The way you respond to feedback is just as important as being open to hearing it in the first place. Else, what use would an employee have for reporting an issue if they feel it will fall on deaf ears?

This section covers the best ways you can respond to feedback to ensure it is worthwhile and that the main points stick.

Use the correct language

Listening to feedback is inherently conversational.

You want your team members to feel comfortable bringing up issues whenever they feel strongly, in both formal and informal settings. For this reason, HR teams must always be on their toes and prepared to listen sincerely whenever an issue is raised.

The best way you can ensure this is by training your staff on the friendliest and most receptive conversational qualities. For example, by taking adequate pauses when listening to feedback and never interrupting or speaking over the employee. For in-person settings, body language is just as indicative as speech, which is why you should maintain eye contact to show sincerity and respect.

Above all, you want your employees to feel welcomed. The same goes for your HR team. They should know when to call off a conversation or escalate an issue to a higher authority. There’s nothing wrong with taking a breather too, or approaching challenging topics in a group environment.

Tackle critical feedback with transparency

Another important feature of feedback cultures is the value of empathy.

You must see things from your team members’ perspectives if you are to respond in a way that pleases them. Communication is key here, and you should strive to keep employees in the loop on feedback points they have raised.

One solution is to implement a ticketing system. Once an employee has opened an incident ticket, they may receive notifications of status changes by SMS or email. This demonstrates the stages of your feedback when something has been escalated, or to whom it has been directed. It also provides a log of communications for future reference.

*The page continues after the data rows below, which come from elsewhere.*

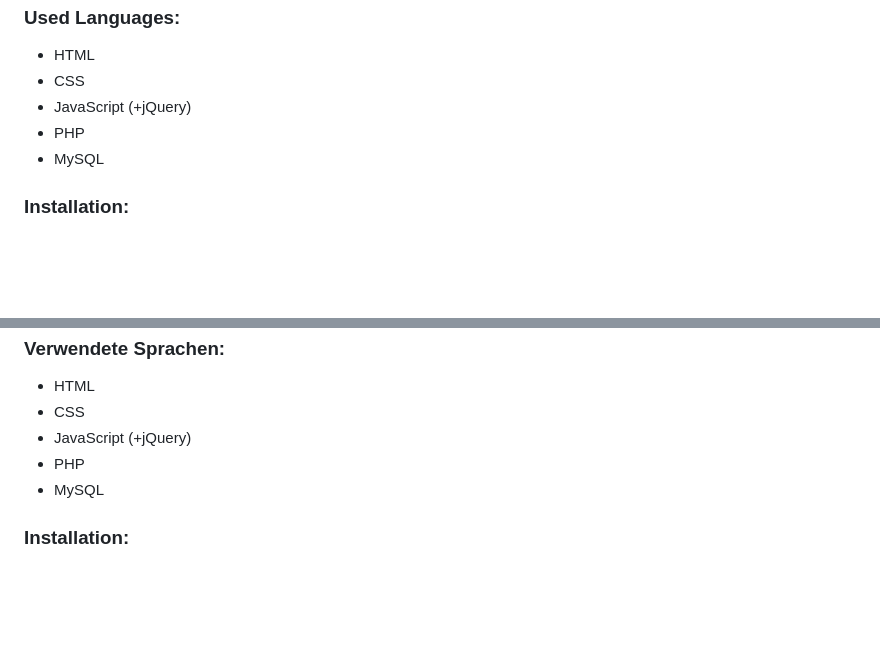
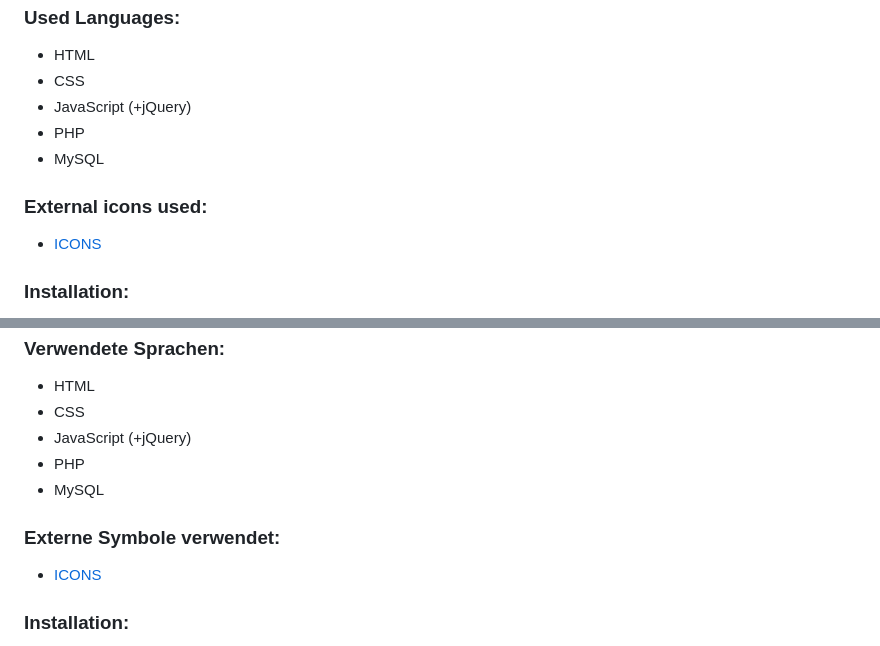
Before and after one commit to dogutesting/syncron_notes, a Markdown page: README.md, 2 parts joined by grey strips. GitHub-like rendering; blank space fills up the shorter version.

Commit message:
Update README.md
Show page + icon links

```diff
--- a/README.md
+++ b/README.md
@@ -53,6 +53,9 @@ Not oluşturma uygulaması.
 - PHP
 - MySQL
 
+### External icons used:
+- [ICONS](#icons)
+
 ### Installation:
 - Download and install a web server package. For example, XAMPP: https://www.apachefriends.org/index.html
 - Copy this repository into the xampp/htdocs folder.
@@ -76,6 +79,9 @@ Not oluşturma uygulaması.
 - PHP
 - MySQL
 
+### Externe Symbole verwendet:
+- [ICONS](#icons)
+
 ### Installation:
 - Laden Sie ein Webserver-Paket herunter und installieren Sie es. Zum Beispiel XAMPP: https://www.apachefriends.org/index.html
 - Kopieren Sie dieses Repository in den xampp/htdocs-Ordner.
```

Of course, there are some topics of conversation that should not be spoken about in a feedback system. Namely, private confidential details of an employee, client information, or trade secrets. You must be clear on these issues to cover your legal responsibilities. That means writing any relevant clauses into the employment contract from the offset. Or, if you require a quick remedy, you may prefer to use a simple NDA template free of license.

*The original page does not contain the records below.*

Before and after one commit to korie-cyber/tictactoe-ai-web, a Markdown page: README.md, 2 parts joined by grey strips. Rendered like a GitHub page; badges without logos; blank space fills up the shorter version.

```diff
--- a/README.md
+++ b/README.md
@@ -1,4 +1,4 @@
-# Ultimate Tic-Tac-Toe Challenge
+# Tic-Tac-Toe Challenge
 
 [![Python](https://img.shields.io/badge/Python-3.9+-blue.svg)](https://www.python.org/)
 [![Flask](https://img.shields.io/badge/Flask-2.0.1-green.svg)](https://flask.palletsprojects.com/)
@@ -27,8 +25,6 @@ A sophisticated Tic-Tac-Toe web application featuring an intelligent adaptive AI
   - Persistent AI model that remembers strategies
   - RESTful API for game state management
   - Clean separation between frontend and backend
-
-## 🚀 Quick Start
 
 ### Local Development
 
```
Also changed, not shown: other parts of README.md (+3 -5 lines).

Conclusion

Feedback cultures are not just desirable, but necessary for the proper functioning of a team.

When a team neglects its workplace culture or communications strategy, workflows will grind to a halt as people stop speaking to each other. In educational environments, it will undermine the authority of the educator as the responsible and trusted point of contact.

A culture of feedback may only be developed when approached from a holistic standpoint. That means you must consider the whole; the experience of your team members from start to finish. After all, the better you respond to feedback, the more likely an employee will feel motivated to write it in the first place.

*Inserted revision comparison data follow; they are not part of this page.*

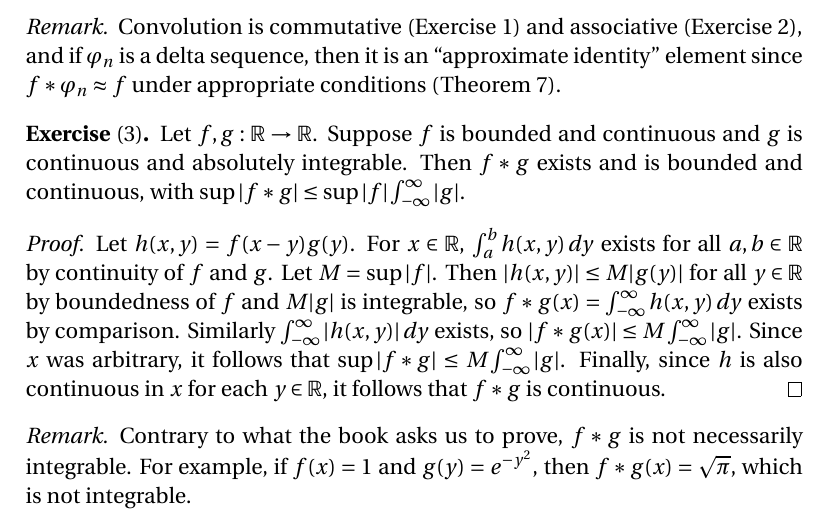
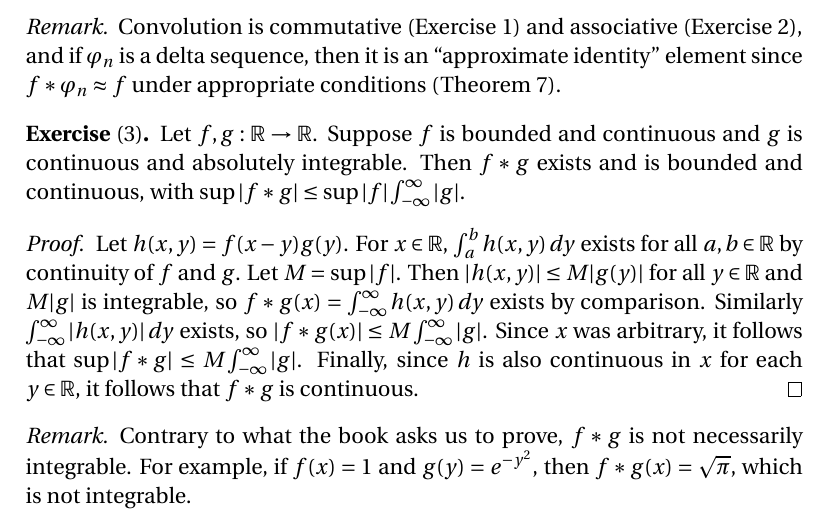
Before and after one commit to blargoner/math-analysis-depree, a LaTeX problem sheet (exercises.tex): part of page 14 of 15, cut so that both start at the same text. Compiled offline with pdfLaTeX.

Commit message:
chapter 18

```diff
--- a/exercises.tex
+++ b/exercises.tex
@@ -461,7 +461,7 @@ Convolution is commutative (Exercise~1) and associative (Exercise~2), and if \(\
 Let \(f,g:\R\to\R\). Suppose \(f\)~is bounded and continuous and \(g\)~is continuous and absolutely integrable. Then \(f\conv g\)~exists and is bounded and continuous, with \(\sup\abs{f\conv g}\le\sup\abs{f}\int_{-\infty}^{\infty}\abs{g}\).
 \end{exer}
 \begin{proof}
-Let \(h(x,y)=f(x-y)g(y)\). For \(x\in\R\), \(\int_a^b h(x,y)\dy\) exists for all \(a,b\in\R\) by continuity of \(f\)~and~\(g\). Let \(M=\sup\abs{f}\). Then \(\abs{h(x,y)}\le M\abs{g(y)}\) for all \(y\in\R\) by boundedness of~\(f\) and \(M\abs{g}\)~is integrable, so \(f\conv g(x)=\int_{-\infty}^{\infty}h(x,y)\dy\) exists by comparison. Similarly \(\int_{-\infty}^{\infty}\abs{h(x,y)}\dy\) exists, so \(\abs{f\conv g(x)}\le M\int_{-\infty}^{\infty}\abs{g}\). Since \(x\)~was arbitrary, it follows that \(\sup{\abs{f\conv g}}\le M\int_{-\infty}^{\infty}\abs{g}\). Finally, since \(h\)~is also continuous in~\(x\) for each \(y\in\R\), it follows that \(f\conv g\)~is continuous.
+Let \(h(x,y)=f(x-y)g(y)\). For \(x\in\R\), \(\int_a^b h(x,y)\dy\) exists for all \(a,b\in\R\) by continuity of \(f\)~and~\(g\). Let \(M=\sup\abs{f}\). Then \(\abs{h(x,y)}\le M\abs{g(y)}\) for all \(y\in\R\) and \(M\abs{g}\)~is integrable, so \(f\conv g(x)=\int_{-\infty}^{\infty}h(x,y)\dy\) exists by comparison. Similarly \(\int_{-\infty}^{\infty}\abs{h(x,y)}\dy\) exists, so \(\abs{f\conv g(x)}\le M\int_{-\infty}^{\infty}\abs{g}\). Since \(x\)~was arbitrary, it follows that \(\sup{\abs{f\conv g}}\le M\int_{-\infty}^{\infty}\abs{g}\). Finally, since \(h\)~is also continuous in~\(x\) for each \(y\in\R\), it follows that \(f\conv g\)~is continuous.
 \end{proof}
 \begin{rmk}
 Contrary to what the book asks us to prove, \(f\conv g\)~is not necessarily integrable. For example, if \(f(x)=1\) and \(g(y)=e^{-y^2}\), then \(f\conv g(x)=\sqrt{\pi}\), which is not integrable.
```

By Yauhen Zaremba, Director of Demand Generation, PandaDoc

How to Develop a Culture of Feedback For Educators And Administrators was published on FE News by FE News Editor

Source: FE News